ISLAMABAD -- The impending withdrawal of U.S.-led NATO combat troops from Afghanistan is raising worries next door in Pakistan, where a growing number of experts are warning that the forces departure could reinvigorate a domestic insurgency that Pakistans military is barely keeping at bay.
As President Barack Obama winds down U.S. involvement in the war, the Pakistani commentators argue that NATOs withdrawal will embolden Pakistani militants, perhaps creating a territorial vacuum that will enable the militants to set up bases in Afghanistan from which they could launch operations in Pakistan.
The fears reflect uncertainty about the stability of nuclear-armed Pakistan, a vital if deeply troublesome U.S. ally in the region.
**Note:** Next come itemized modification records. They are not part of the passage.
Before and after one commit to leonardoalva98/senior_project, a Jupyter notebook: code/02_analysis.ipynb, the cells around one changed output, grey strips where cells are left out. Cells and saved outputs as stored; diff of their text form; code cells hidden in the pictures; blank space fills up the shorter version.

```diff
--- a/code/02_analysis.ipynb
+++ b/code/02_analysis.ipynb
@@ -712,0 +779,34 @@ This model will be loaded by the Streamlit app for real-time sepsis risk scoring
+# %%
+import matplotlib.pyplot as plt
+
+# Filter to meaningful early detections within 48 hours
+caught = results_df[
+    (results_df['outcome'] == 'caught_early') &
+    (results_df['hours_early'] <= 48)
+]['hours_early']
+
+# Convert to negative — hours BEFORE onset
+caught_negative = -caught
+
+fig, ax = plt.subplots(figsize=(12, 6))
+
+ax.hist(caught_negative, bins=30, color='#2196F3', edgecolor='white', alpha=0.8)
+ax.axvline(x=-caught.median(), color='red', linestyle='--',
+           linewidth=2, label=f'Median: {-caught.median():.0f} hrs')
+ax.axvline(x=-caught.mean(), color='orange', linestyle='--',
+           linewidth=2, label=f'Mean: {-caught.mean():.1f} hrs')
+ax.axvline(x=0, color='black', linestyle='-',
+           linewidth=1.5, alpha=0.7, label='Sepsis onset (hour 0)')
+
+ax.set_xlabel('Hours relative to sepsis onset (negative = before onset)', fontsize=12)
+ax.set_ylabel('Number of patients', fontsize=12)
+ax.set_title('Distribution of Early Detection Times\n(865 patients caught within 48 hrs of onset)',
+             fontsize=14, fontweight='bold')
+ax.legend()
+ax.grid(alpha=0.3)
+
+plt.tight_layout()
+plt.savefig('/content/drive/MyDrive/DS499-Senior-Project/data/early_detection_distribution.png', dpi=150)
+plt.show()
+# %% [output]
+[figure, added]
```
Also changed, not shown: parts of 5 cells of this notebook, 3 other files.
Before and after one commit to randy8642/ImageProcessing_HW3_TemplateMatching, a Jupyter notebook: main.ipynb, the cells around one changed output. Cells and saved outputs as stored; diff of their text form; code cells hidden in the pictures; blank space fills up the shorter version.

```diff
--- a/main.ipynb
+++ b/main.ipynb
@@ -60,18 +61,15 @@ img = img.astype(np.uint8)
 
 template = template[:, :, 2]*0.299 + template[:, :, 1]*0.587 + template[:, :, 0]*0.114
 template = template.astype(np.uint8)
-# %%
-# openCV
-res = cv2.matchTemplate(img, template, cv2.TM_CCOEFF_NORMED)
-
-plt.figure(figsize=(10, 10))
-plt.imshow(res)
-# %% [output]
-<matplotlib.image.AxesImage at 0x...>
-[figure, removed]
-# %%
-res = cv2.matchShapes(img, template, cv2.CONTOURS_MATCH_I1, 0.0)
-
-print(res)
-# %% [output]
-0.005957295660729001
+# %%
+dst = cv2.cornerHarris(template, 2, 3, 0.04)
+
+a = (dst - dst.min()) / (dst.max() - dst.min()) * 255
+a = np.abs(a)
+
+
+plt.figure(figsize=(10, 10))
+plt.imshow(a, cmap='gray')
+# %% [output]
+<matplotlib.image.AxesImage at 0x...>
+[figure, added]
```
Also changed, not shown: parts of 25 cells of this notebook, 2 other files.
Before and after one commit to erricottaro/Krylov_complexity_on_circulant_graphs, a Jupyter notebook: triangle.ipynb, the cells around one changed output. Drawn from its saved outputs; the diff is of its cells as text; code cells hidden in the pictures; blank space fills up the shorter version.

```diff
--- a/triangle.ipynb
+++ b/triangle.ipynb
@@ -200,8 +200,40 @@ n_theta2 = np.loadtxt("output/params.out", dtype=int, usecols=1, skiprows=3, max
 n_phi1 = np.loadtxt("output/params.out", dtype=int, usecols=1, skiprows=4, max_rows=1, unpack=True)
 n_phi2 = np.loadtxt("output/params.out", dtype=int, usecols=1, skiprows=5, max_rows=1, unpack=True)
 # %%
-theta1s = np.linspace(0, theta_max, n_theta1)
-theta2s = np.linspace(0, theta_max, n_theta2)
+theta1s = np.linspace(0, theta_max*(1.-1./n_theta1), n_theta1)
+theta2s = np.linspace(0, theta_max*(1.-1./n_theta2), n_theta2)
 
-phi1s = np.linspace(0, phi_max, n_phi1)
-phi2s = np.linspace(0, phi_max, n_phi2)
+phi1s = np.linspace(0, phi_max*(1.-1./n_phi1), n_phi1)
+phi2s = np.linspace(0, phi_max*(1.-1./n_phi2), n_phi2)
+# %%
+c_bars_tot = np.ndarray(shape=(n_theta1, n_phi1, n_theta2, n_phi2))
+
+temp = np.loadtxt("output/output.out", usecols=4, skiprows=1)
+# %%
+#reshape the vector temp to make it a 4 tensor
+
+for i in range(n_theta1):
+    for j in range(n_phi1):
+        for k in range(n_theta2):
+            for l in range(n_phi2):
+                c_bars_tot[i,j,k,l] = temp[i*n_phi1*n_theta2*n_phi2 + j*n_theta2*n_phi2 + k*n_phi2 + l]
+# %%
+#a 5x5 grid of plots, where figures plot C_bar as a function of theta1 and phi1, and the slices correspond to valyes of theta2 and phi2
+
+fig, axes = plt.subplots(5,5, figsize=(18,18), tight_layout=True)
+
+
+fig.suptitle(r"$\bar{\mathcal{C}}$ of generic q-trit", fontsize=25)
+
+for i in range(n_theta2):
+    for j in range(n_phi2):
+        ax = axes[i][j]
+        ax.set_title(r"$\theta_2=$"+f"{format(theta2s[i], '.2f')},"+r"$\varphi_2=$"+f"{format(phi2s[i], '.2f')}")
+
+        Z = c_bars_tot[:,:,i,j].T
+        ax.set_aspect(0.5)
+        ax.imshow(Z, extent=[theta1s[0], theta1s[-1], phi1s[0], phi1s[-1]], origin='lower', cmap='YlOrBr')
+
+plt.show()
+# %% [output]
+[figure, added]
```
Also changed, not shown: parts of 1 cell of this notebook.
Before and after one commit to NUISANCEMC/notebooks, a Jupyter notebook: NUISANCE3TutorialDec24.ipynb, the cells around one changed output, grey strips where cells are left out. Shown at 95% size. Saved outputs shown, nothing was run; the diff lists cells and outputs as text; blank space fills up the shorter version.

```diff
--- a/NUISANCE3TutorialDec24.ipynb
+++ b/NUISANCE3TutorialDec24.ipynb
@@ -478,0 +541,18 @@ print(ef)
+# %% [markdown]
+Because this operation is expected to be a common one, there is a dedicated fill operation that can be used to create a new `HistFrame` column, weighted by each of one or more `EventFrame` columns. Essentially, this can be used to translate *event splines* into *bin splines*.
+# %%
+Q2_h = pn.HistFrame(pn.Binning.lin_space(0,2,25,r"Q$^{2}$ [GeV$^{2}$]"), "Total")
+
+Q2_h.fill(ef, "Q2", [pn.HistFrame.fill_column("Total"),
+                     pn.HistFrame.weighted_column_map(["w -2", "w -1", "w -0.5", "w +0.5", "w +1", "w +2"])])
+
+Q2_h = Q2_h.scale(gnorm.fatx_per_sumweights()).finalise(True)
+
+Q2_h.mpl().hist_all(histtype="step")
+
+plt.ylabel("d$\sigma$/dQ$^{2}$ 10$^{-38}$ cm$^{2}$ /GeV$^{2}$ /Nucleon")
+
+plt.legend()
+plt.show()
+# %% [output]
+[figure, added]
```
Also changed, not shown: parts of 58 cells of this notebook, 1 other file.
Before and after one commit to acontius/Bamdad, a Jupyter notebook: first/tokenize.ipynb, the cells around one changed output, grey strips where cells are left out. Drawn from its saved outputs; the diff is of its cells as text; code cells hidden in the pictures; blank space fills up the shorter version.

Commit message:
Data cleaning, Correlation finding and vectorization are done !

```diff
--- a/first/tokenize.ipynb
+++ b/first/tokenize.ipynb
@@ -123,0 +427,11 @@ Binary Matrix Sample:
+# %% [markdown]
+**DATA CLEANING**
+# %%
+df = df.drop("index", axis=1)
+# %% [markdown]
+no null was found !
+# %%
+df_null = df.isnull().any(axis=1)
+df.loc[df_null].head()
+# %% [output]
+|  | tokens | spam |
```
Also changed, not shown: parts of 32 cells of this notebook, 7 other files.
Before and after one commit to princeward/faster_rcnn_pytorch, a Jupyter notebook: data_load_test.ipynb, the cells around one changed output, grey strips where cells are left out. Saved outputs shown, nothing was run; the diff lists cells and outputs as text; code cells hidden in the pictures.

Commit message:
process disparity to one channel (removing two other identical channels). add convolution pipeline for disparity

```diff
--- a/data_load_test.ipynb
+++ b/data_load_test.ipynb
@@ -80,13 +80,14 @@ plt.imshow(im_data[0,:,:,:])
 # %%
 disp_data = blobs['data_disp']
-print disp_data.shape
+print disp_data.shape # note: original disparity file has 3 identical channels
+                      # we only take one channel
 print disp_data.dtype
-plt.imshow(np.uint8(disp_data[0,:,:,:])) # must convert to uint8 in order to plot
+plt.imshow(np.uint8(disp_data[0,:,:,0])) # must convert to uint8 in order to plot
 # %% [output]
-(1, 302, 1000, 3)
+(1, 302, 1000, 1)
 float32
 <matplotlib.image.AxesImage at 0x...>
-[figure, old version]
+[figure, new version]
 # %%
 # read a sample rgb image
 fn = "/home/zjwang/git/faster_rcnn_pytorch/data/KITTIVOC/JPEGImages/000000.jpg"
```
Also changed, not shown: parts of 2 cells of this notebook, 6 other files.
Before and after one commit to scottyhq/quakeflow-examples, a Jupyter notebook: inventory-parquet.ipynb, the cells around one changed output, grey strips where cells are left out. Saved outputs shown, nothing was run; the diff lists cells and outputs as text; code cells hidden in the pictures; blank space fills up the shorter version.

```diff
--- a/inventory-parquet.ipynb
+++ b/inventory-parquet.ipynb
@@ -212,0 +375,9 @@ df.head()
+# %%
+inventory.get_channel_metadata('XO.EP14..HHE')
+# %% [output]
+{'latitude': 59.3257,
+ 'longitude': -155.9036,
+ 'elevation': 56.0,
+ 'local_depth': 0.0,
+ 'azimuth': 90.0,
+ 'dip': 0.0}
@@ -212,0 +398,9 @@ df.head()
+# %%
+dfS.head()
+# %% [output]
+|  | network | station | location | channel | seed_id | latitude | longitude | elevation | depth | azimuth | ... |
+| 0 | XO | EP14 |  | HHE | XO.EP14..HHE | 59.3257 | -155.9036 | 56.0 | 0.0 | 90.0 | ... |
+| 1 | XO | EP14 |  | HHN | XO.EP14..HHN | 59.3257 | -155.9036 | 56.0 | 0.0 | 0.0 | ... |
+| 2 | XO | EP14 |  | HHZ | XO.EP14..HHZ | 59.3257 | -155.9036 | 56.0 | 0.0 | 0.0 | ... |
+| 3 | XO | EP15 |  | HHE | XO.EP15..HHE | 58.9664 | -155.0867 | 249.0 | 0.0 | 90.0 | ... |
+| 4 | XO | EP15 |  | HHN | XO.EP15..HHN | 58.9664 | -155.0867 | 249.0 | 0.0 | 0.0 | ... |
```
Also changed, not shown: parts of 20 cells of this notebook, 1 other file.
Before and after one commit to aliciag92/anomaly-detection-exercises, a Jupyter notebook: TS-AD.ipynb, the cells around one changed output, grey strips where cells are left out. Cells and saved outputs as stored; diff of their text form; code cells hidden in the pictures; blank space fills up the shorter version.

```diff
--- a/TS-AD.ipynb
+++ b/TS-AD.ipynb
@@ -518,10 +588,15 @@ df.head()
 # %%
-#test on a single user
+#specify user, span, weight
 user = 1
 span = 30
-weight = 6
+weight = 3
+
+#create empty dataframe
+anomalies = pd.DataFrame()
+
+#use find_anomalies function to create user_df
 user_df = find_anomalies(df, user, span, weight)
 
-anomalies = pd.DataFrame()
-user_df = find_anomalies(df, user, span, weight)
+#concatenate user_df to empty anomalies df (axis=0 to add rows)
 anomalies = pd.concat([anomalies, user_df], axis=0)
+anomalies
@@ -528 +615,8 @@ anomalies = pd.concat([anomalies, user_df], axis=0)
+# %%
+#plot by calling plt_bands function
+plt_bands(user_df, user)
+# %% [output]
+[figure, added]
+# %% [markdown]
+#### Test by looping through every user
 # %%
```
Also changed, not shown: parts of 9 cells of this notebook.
In recent months, against the backdrop of a seven-month freeze in relations between Islamabad and Washington, the experts are challenging a long-dominant narrative here that blames the U.S. military presence in Afghanistan for Pakistans insurgency.
The first to express the changing perception was Ayaz Amir, Pakistans leading English-language columnist and an opposition member of Parliament, who wrote in March in The News International: Those who think that the American presence is the sole cause of militancy are living in a world of their own. . . . Our nightmare will not end. With the American withdrawal, another phase of it, perhaps a more dangerous one, will begin.
Since then, other commentators have followed suit as 150,000 Pakistani counter-terrorism forces have struggled to keep a lid on domestic militant groups such as the Pakistani Taliban, an organization thats separate from but allied with the Taliban in Afghanistan.
Already, Pakistani Taliban groups the military evicted in 2009 from the Bajaur and Mohmand tribal areas and the district of Swat have relocated to the neighboring Afghan provinces of Kunar and Nurestan, from which they frequently send raiding parties to attack paramilitary installations, blow up schools and kidnap residents in Pakistan. They also broadcast messages via an FM radio station.
Its a striking mirror image of the Afghan Talibans use of havens in Pakistans tribal areas to wage war against coalition forces in Afghanistan, the commentators have noted.
The Pakistani military, convinced that the U.S. inevitably would abandon Afghanistan, has maintained covert relations with Afghan Taliban commanders based on its soil, figuring the policy will help position it as the arbiter of an eventual political solution in Afghanistan, the commentators said. The double-dealing has earned the ire of the U.S. and its NATO partners, which have excluded Pakistan from tentative peace talks with the Taliban, and has encouraged Afghan President Hamid Karzai to seek closer ties with Pakistans blood rival, India.
In the final years of the U.S. combat presence in Afghanistan, commentators say a nightmare scenario is emerging for Pakistans strategic planners. Since the Taliban regime was overthrown in November 2001, the commentators have dreaded the prospect of a strong Afghan administration allied with India, leaving Pakistan with two hostile borders to defend.
Increasingly, theyre calling for a review of Pakistans policy on Afghanistan and its approach to relations with the U.S.
The policy has grabbed us by the throat . . . things cant continue like this, Najam Sethi, a newspaper editor, has said on the current-affairs program he hosts on Geo News, Pakistans most popular cable channel